Top of INPUT FOR THIS TASK

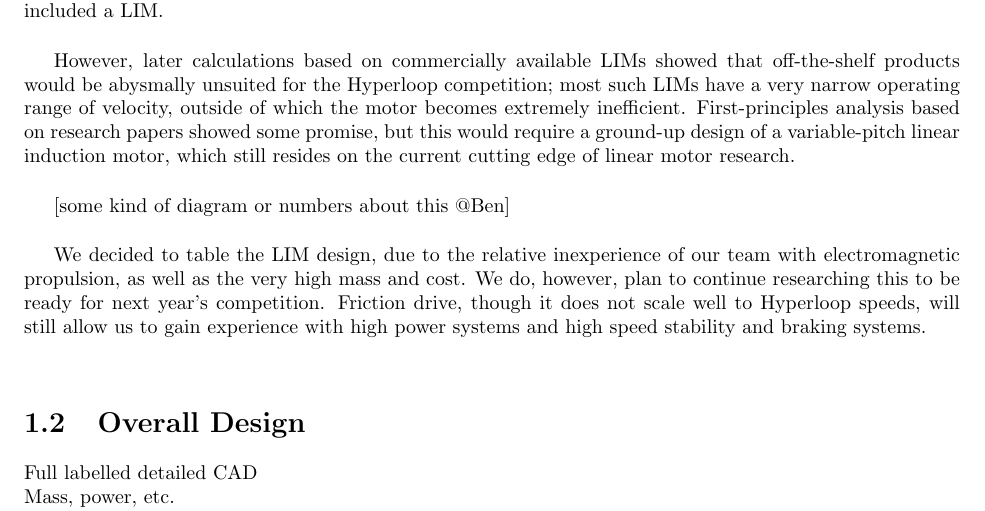
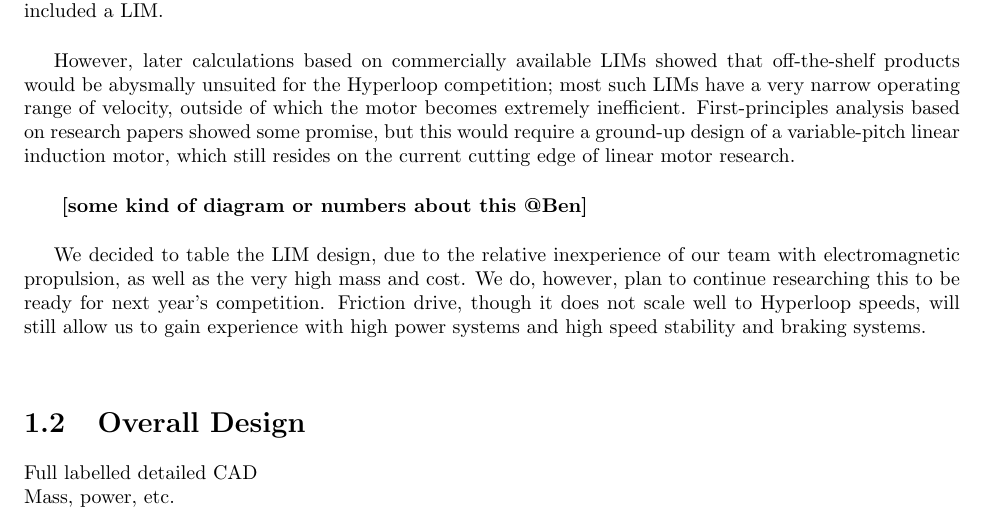
Before and after one commit to cchan/fdp3, a LaTeX thesis (subfiles/propulsion.tex): part of page 1 of 28, cut so that both start at the same text. Compiled offline with pdfLaTeX.

Commit message:
Update on Overleaf.

```diff
--- a/subfiles/propulsion.tex
+++ b/subfiles/propulsion.tex
@@ -9,7 +9,7 @@
 
     However, later calculations based on commercially available LIMs showed that off-the-shelf products would be abysmally unsuited for the Hyperloop competition; most such LIMs have a very narrow operating range of velocity, outside of which the motor becomes extremely inefficient. First-principles analysis based on research papers showed some promise, but this would require a ground-up design of a variable-pitch linear induction motor, which still resides on the current cutting edge of linear motor research.\\
 
-    [some kind of diagram or numbers about this @Ben]\\
+   \textbf{ [some kind of diagram or numbers about this @Ben]}\\
 
     We decided to table the LIM design, due to the relative inexperience of our team with electromagnetic propulsion, as well as the very high mass and cost. We do, however, plan to continue researching this to be ready for next year’s competition. Friction drive, though it does not scale well to Hyperloop speeds, will still allow us to gain experience with high power systems and high speed stability and braking systems.\\
 
```
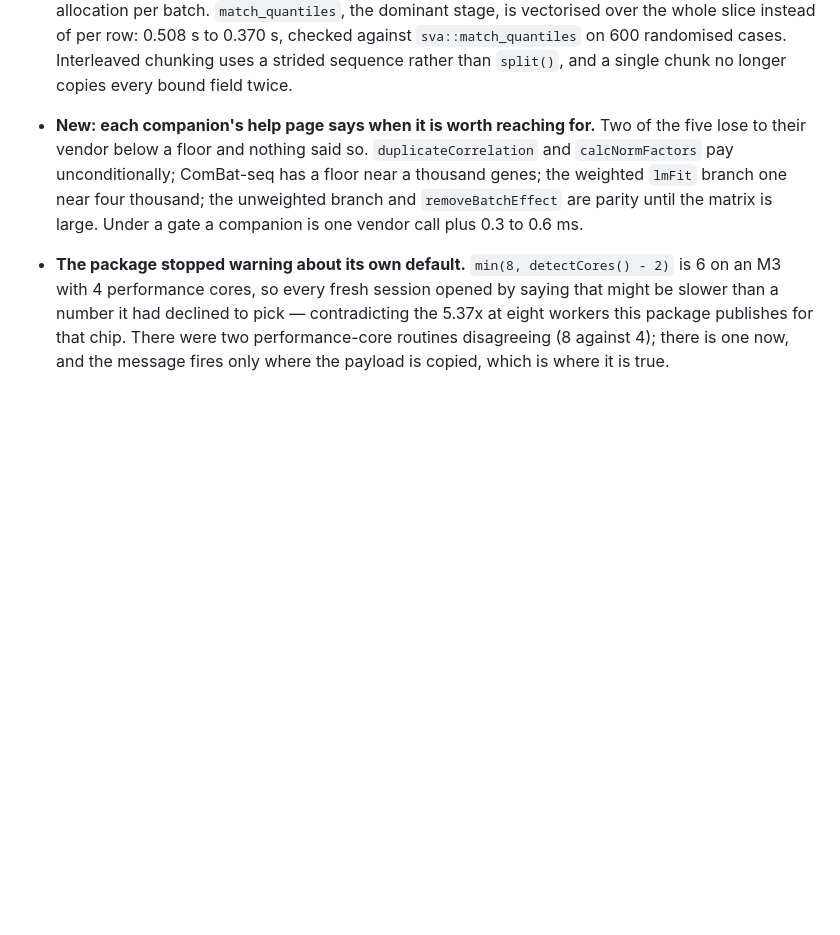
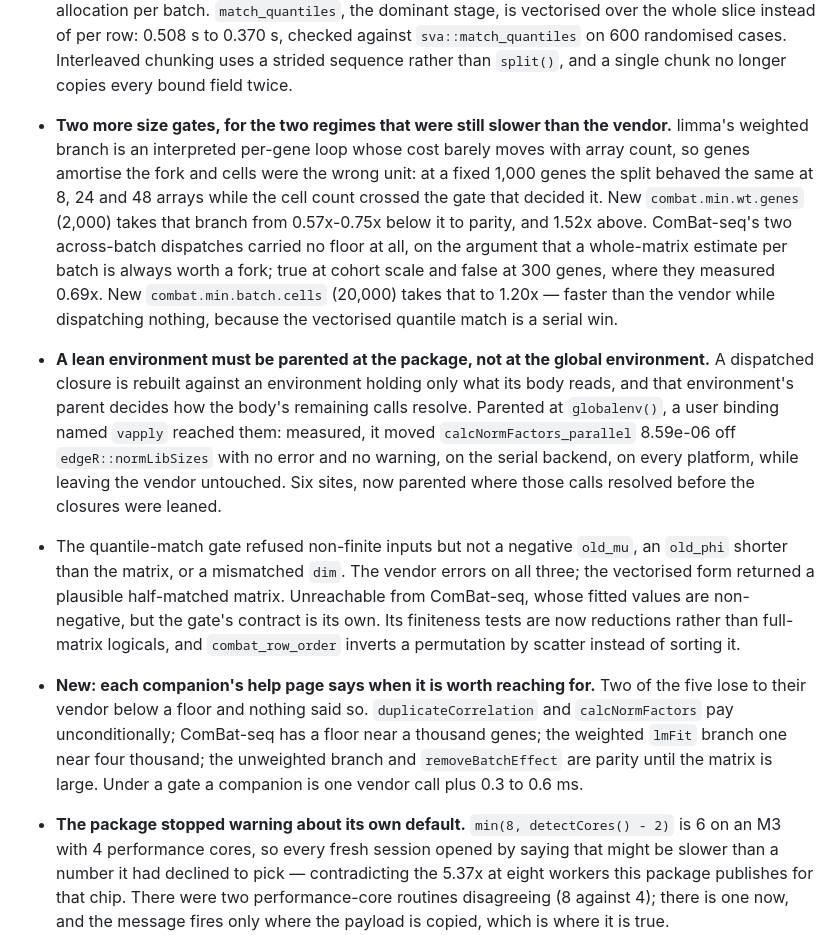
Before and after one commit to GenomeRx/RNA-Parallel, a Markdown page: NEWS.md, the part around the change. Drawn GitHub-style; blank space fills up the shorter version.

Commit message:
NEWS: the two new gates and the lean-environment parent fix

```diff
--- a/NEWS.md
+++ b/NEWS.md
@@ -43,6 +43,32 @@ work they throw away.
   over the whole slice instead of per row: 0.508 s to 0.370 s, checked against
   `sva::match_quantiles` on 600 randomised cases. Interleaved chunking uses a strided sequence
   rather than `split()`, and a single chunk no longer copies every bound field twice.
+
+- **Two more size gates, for the two regimes that were still slower than the vendor.** limma's
+  weighted branch is an interpreted per-gene loop whose cost barely moves with array count, so
+  genes amortise the fork and cells were the wrong unit: at a fixed 1,000 genes the split behaved
+  the same at 8, 24 and 48 arrays while the cell count crossed the gate that decided it. New
+  `combat.min.wt.genes` (2,000) takes that branch from 0.57x-0.75x below it to parity, and 1.52x
+  above. ComBat-seq's two across-batch dispatches carried no floor at all, on the argument that a
+  whole-matrix estimate per batch is always worth a fork; true at cohort scale and false at 300
+  genes, where they measured 0.69x. New `combat.min.batch.cells` (20,000) takes that to 1.20x —
+  faster than the vendor while dispatching nothing, because the vectorised quantile match is a
+  serial win.
+
+- **A lean environment must be parented at the package, not at the global environment.** A
+  dispatched closure is rebuilt against an environment holding only what its body reads, and that
+  environment's parent decides how the body's remaining calls resolve. Parented at `globalenv()`,
+  a user binding named `vapply` reached them: measured, it moved `calcNormFactors_parallel`
+  8.59e-06 off `edgeR::normLibSizes` with no error and no warning, on the serial backend, on every
+  platform, while leaving the vendor untouched. Six sites, now parented where those calls resolved
+  before the closures were leaned.
+
+- The quantile-match gate refused non-finite inputs but not a negative `old_mu`, an `old_phi`
+  shorter than the matrix, or a mismatched `dim`. The vendor errors on all three; the vectorised
+  form returned a plausible half-matched matrix. Unreachable from ComBat-seq, whose fitted values
+  are non-negative, but the gate's contract is its own. Its finiteness tests are now reductions
+  rather than full-matrix logicals, and `combat_row_order` inverts a permutation by scatter
+  instead of sorting it.
 
 - **New: each companion's help page says when it is worth reaching for.** Two of the five lose to
   their vendor below a floor and nothing said so. `duplicateCorrelation` and `calcNormFactors` pay
```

Bottom of INPUT FOR THIS TASK

§ YOUR OBJECTIVE
Which lines in the records above contain the word "page"? Return each of them.

§ TASK OUTPUT
Before and after one commit to cchan/fdp3, a LaTeX thesis (subfiles/propulsion.tex): part of page 1 of 28, cut so that both start at the same text. Compiled offline with pdfLaTeX.
Before and after one commit to GenomeRx/RNA-Parallel, a Markdown page: NEWS.md, the part around the change. Drawn GitHub-style; blank space fills up the shorter version.
 - **New: each companion's help page says when it is worth reaching for.** Two of the five lose to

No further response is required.